◆ Dataset entries
# # #

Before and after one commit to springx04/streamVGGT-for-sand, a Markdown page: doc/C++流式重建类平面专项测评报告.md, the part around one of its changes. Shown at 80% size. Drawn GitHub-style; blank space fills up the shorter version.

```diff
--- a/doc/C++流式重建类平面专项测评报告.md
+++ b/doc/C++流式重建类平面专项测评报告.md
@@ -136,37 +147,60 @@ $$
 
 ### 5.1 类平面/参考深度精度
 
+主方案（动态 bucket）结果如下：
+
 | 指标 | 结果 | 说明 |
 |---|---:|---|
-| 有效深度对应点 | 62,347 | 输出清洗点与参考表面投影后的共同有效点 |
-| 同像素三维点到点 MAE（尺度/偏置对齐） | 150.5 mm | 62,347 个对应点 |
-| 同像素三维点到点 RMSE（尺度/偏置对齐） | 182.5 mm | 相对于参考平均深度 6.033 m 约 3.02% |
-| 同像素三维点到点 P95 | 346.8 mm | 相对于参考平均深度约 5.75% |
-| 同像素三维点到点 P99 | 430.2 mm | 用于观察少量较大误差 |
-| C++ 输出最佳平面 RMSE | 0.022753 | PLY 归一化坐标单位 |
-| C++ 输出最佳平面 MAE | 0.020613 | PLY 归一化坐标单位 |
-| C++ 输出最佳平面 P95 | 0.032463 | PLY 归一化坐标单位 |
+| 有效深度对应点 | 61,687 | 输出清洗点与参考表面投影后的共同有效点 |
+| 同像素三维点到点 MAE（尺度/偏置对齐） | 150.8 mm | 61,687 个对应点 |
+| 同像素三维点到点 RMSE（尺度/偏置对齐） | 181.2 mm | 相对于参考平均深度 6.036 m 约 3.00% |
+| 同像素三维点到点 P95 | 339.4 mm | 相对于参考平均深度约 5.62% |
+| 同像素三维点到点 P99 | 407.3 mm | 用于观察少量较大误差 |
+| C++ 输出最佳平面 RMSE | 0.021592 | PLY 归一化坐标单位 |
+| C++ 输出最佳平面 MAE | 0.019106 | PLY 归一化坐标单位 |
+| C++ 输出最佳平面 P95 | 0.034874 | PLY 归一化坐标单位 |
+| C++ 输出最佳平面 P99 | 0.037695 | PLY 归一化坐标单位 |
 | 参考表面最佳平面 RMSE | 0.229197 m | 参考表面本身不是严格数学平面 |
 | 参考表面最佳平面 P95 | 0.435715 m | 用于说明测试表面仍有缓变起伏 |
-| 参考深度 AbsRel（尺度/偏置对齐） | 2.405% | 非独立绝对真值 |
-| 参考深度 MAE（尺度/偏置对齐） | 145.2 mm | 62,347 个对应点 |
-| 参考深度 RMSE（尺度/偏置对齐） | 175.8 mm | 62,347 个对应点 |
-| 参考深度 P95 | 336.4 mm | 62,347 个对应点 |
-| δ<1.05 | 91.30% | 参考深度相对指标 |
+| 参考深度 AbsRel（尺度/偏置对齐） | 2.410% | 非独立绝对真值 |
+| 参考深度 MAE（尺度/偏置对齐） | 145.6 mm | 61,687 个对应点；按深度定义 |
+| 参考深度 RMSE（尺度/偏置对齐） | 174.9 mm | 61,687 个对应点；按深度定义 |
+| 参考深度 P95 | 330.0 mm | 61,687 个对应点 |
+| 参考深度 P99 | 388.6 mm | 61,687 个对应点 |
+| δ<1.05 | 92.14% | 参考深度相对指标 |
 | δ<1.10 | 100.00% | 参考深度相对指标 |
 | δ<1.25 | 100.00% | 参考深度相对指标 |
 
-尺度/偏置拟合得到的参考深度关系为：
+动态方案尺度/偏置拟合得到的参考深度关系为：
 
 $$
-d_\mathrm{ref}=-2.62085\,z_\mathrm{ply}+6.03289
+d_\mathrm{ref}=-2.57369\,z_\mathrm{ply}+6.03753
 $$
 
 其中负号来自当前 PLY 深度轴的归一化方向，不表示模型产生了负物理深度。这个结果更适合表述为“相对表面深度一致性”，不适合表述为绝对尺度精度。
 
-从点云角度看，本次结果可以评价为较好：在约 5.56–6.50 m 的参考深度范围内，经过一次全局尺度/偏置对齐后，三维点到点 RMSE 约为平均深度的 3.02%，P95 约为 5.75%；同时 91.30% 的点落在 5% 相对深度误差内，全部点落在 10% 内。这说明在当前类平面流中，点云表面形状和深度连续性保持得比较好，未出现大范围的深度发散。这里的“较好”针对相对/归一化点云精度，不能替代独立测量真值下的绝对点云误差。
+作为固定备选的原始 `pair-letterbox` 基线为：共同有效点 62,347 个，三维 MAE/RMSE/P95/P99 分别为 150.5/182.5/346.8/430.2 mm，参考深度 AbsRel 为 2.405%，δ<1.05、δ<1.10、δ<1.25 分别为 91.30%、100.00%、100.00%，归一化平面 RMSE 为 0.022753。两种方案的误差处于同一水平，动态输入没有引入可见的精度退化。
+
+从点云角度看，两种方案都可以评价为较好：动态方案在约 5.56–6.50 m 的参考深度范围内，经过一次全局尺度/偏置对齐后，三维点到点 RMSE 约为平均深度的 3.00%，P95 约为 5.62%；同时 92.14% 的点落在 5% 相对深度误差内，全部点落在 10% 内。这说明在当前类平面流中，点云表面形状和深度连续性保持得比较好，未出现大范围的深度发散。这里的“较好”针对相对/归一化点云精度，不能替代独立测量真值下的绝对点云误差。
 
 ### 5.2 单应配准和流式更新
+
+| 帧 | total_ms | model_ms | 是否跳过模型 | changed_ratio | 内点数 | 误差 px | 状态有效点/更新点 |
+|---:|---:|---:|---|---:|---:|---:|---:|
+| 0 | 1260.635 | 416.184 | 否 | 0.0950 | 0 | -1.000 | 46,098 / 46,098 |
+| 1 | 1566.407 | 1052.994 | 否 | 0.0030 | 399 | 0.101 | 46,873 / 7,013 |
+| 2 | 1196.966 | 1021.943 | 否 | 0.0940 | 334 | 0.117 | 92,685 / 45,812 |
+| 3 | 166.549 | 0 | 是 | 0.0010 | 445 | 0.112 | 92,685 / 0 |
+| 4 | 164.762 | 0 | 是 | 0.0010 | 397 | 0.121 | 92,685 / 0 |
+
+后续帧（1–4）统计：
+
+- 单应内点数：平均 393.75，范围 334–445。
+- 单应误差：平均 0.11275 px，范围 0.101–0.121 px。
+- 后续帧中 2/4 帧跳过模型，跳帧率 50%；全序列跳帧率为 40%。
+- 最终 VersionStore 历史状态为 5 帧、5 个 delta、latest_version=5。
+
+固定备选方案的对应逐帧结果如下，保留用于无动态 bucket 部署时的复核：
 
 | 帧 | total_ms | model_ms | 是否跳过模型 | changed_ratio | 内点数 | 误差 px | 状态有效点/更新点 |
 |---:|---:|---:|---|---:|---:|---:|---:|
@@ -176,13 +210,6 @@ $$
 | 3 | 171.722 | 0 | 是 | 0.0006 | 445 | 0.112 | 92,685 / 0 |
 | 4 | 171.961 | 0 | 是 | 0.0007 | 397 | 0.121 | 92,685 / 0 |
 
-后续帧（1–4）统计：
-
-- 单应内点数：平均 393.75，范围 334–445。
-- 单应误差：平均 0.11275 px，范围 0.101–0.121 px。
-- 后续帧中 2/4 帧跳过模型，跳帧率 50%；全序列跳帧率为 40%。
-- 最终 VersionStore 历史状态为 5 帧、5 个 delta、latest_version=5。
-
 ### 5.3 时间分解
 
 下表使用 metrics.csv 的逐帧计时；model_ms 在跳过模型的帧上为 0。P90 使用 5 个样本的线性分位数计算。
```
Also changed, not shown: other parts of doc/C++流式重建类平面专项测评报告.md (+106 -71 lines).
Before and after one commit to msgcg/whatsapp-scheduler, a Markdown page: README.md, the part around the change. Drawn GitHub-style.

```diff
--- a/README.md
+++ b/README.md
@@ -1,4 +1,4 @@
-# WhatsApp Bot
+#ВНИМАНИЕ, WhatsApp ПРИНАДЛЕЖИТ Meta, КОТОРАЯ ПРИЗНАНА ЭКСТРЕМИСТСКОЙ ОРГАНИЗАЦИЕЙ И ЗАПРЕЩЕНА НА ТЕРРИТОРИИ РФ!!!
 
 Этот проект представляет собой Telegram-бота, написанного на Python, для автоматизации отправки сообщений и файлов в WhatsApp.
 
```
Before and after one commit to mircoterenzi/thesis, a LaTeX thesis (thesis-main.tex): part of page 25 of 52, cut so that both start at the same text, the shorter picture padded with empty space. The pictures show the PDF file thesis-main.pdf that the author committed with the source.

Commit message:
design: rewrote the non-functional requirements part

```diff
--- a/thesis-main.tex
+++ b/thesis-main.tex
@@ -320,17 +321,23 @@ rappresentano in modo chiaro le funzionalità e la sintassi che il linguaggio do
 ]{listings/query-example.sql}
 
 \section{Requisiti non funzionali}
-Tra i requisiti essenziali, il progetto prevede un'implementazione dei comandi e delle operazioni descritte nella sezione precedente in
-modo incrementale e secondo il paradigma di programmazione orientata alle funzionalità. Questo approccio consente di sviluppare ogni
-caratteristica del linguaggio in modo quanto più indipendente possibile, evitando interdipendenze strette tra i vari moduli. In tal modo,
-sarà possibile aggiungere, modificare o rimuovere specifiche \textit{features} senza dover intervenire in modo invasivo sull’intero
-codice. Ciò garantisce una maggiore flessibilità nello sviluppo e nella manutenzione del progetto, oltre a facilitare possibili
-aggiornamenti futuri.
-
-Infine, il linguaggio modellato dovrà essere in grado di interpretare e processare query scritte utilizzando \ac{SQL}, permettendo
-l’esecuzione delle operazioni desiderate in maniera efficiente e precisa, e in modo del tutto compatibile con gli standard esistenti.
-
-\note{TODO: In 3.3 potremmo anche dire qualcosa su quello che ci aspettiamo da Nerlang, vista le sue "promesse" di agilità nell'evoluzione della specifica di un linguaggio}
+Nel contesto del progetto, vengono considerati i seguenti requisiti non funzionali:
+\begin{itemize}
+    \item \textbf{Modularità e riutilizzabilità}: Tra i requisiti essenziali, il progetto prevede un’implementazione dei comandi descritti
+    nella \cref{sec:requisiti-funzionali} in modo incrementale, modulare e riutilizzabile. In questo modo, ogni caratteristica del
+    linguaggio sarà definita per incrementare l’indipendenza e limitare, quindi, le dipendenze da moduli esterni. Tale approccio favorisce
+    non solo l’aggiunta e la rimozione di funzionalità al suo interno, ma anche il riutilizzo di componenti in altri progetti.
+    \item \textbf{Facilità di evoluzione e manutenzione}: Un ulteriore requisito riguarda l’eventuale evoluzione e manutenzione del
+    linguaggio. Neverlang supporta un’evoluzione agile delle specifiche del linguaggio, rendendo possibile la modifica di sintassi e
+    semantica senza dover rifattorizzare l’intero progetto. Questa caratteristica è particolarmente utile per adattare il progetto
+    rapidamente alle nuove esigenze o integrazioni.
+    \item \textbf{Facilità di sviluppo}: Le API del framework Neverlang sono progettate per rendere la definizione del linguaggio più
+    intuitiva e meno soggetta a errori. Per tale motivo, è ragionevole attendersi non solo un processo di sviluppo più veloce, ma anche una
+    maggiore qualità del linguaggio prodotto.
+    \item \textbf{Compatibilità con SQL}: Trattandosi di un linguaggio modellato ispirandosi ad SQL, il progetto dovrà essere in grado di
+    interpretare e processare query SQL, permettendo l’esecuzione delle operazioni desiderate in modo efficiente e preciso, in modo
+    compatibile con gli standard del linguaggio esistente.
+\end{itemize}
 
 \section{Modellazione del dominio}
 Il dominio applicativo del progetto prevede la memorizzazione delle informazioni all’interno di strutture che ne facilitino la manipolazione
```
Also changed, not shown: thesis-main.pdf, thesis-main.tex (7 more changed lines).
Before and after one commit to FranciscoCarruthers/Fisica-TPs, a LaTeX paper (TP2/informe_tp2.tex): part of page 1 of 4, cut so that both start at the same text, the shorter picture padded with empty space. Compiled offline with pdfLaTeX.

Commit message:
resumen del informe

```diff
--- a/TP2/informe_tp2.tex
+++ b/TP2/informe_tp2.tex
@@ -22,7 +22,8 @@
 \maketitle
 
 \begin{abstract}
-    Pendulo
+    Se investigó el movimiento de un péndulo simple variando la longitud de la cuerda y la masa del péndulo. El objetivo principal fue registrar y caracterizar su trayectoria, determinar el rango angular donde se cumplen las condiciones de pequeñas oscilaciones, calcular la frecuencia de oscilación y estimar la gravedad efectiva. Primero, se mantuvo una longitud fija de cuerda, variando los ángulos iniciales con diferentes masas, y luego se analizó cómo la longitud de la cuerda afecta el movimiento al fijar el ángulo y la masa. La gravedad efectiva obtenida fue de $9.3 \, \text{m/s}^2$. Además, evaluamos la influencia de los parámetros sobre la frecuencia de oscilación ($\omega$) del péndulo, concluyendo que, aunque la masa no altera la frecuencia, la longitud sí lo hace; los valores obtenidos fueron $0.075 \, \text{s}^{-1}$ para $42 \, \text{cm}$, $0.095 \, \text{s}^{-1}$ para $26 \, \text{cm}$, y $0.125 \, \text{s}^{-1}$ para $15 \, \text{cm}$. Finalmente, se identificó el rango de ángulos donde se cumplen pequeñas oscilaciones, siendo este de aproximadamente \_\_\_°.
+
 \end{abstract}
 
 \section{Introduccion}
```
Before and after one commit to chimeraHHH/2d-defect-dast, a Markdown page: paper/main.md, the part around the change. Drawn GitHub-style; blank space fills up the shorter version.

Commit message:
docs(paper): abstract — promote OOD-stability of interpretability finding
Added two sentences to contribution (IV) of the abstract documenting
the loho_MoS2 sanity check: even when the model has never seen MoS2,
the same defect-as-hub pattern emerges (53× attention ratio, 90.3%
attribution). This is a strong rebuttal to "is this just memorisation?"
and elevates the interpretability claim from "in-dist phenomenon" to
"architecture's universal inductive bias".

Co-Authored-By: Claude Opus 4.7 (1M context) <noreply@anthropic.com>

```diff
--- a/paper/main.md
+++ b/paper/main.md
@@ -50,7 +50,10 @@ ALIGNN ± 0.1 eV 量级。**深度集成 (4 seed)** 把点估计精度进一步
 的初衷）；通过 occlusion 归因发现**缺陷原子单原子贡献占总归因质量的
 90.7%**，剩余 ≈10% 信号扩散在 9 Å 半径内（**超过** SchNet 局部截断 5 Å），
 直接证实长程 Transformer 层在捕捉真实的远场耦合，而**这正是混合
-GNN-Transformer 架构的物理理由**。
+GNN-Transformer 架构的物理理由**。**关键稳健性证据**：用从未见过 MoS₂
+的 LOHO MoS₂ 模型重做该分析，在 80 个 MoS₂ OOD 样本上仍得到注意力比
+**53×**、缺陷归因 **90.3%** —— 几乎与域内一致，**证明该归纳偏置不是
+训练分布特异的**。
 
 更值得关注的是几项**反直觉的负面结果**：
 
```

# # #

◆ The problem
Copy out every line of the data where the word "paper" occurs.

◆ Answer to this problem
Before and after one commit to FranciscoCarruthers/Fisica-TPs, a LaTeX paper (TP2/informe_tp2.tex): part of page 1 of 4, cut so that both start at the same text, the shorter picture padded with empty space. Compiled offline with pdfLaTeX.
Before and after one commit to chimeraHHH/2d-defect-dast, a Markdown page: paper/main.md, the part around the change. Drawn GitHub-style; blank space fills up the shorter version.
docs(paper): abstract — promote OOD-stability of interpretability finding
--- a/paper/main.md
+++ b/paper/main.md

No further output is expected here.